What is the value of social media? It’s been a question pondered at great length in white papers, blog posts, studies, reports and so on. Coca-Cola Senior Manger of Marketing Strategy and Insights Eric Schmidt added fuel to the fire when AdAge covered a study that found that online buzz had no measurable impact on short-term sales for Coca-Cola. Coke, a brand with more Facebook fans than any other brand, naturally caught marketers’ attention.
Coca-Cola’s Senior VP of Integrated Marketing Communications and Capabilities Wendy Clark had a few words to say defending Coke’s integration of social media. Clark explained social media still plays a critical part of an overarching effort made up of multiple types of media. She explained, “… no single medium is as strong as the combination of media.”
This was a case of Coca-Cola not being on the same page internally in terms of the study’s findings and what they represent, but that’s almost beside the point. There’s clearly a healthy appetite out there for defining the value of social media. Stories like this one allow too many businesses to feel like they’re in good company for not understanding what they’re getting out of their social media efforts.
It’s time to figure it out.
What Role Does Social Play?
One of the most basic questions a marketer should ask is, “What problem am I trying to solve?” With that question in mind, it’s a marketer’s job to find the solution or the right combination of solutions.
Social media requires a role. It needs specific objectives to aim for and KPIs to indicate progress toward achieving those objectives. We’re in an era in which everyone jumped into social media without a plan. They jumped on the bandwagon, and now, they’re left with social media presences with no defined purpose. Of course they don’t understand the value!
A cursory observation shows that Coke’s social media presence is primarily focused on branding and retaining the attention of current customers. Their approach is not one that will directly impact short-term sales. If that’s the goal, direct marketing and maybe couponing are better solutions to solve the short-term sales problem. You can’t grade something on a task you didn’t set it up to achieve. Match your social media tactics (and any tactic for that matter) to your objectives.
Social Needs a Job but Not Exist in a Silo
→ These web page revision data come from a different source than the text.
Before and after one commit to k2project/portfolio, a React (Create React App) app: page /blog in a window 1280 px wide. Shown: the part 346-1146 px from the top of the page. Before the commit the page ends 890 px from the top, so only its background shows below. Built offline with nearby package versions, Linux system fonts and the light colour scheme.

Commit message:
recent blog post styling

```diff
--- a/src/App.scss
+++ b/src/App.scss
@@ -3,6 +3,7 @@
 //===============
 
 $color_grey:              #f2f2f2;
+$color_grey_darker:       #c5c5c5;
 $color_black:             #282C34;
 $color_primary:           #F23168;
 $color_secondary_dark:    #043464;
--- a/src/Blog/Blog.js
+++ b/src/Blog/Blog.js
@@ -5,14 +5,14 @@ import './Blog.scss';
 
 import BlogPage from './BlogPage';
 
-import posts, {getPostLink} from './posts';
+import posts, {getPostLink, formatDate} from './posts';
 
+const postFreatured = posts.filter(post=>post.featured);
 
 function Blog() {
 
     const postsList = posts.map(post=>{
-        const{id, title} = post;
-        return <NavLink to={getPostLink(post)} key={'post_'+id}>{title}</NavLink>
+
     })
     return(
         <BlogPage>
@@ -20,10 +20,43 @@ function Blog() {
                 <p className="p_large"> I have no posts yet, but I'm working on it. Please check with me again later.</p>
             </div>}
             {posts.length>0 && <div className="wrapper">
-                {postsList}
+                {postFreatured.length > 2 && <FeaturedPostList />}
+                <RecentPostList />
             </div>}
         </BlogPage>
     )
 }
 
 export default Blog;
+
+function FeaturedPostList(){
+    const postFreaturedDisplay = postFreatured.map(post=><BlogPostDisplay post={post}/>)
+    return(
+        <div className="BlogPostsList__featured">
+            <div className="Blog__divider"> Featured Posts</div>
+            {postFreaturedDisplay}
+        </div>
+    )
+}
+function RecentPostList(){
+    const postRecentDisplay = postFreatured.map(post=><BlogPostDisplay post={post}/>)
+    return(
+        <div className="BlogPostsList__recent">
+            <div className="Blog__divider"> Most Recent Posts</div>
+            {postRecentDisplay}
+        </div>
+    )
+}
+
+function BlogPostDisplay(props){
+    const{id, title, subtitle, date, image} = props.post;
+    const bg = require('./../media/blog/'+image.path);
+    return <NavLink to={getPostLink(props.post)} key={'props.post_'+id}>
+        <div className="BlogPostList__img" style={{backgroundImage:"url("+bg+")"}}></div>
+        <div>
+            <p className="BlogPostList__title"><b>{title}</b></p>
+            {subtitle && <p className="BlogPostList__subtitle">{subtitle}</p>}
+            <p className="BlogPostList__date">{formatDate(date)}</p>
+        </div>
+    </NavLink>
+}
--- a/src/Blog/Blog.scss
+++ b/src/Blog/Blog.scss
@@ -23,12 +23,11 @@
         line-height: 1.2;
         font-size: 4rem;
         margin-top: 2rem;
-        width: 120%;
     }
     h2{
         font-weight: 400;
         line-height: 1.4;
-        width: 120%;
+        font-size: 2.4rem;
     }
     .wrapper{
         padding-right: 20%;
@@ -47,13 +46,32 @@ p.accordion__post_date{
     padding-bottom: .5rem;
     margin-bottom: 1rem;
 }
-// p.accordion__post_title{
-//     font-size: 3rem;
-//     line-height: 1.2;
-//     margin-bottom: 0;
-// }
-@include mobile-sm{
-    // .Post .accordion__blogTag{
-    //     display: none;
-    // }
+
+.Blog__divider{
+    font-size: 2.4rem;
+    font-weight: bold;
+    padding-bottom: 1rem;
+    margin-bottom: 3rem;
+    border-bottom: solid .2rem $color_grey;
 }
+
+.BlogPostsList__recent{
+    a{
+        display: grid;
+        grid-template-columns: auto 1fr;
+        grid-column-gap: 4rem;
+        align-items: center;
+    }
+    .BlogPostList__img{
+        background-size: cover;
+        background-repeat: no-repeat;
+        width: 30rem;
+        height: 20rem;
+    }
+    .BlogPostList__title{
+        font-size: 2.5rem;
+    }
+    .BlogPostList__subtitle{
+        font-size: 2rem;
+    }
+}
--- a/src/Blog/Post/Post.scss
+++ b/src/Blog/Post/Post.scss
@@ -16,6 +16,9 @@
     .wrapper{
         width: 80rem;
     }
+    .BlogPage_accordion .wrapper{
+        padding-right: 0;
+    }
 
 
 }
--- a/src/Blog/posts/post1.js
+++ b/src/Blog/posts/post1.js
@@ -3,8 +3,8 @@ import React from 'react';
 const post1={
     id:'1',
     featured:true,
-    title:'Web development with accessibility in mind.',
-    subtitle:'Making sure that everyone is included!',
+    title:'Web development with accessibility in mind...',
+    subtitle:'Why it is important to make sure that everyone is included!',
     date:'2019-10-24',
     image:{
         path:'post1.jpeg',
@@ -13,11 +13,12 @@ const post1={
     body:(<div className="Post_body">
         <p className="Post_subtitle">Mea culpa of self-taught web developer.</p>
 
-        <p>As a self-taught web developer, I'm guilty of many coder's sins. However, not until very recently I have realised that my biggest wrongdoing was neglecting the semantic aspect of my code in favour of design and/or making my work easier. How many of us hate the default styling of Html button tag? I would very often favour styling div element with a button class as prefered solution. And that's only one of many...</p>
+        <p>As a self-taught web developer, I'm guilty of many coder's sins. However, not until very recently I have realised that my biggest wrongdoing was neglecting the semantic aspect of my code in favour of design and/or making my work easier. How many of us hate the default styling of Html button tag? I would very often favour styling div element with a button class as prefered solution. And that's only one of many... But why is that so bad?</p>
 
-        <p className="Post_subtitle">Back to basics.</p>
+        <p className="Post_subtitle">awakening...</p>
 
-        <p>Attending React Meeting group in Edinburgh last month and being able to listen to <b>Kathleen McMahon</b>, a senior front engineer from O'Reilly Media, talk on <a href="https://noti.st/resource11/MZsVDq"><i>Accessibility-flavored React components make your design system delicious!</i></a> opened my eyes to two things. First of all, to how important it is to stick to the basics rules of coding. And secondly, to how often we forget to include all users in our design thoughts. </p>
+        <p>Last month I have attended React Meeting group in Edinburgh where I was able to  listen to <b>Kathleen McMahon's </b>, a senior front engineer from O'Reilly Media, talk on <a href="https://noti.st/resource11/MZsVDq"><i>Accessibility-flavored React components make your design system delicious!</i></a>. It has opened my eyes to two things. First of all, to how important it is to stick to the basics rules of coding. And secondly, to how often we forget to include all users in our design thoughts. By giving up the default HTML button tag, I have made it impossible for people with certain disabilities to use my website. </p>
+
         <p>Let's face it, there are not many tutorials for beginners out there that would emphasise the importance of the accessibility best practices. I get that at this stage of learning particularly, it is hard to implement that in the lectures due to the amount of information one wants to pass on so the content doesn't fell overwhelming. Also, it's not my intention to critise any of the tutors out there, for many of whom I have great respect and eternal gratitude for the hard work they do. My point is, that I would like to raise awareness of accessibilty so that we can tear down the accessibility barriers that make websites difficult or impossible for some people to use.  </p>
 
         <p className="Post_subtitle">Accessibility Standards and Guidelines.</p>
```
Social media marketing should be given a problem to solve, but it can’t solve larger business problems alone. No single tactic can do that. All tactics should be parts of a multi-faceted solution to achieve business objectives. As Clark points out, the combination of integrated media is where marketers find power to achieve business objectives.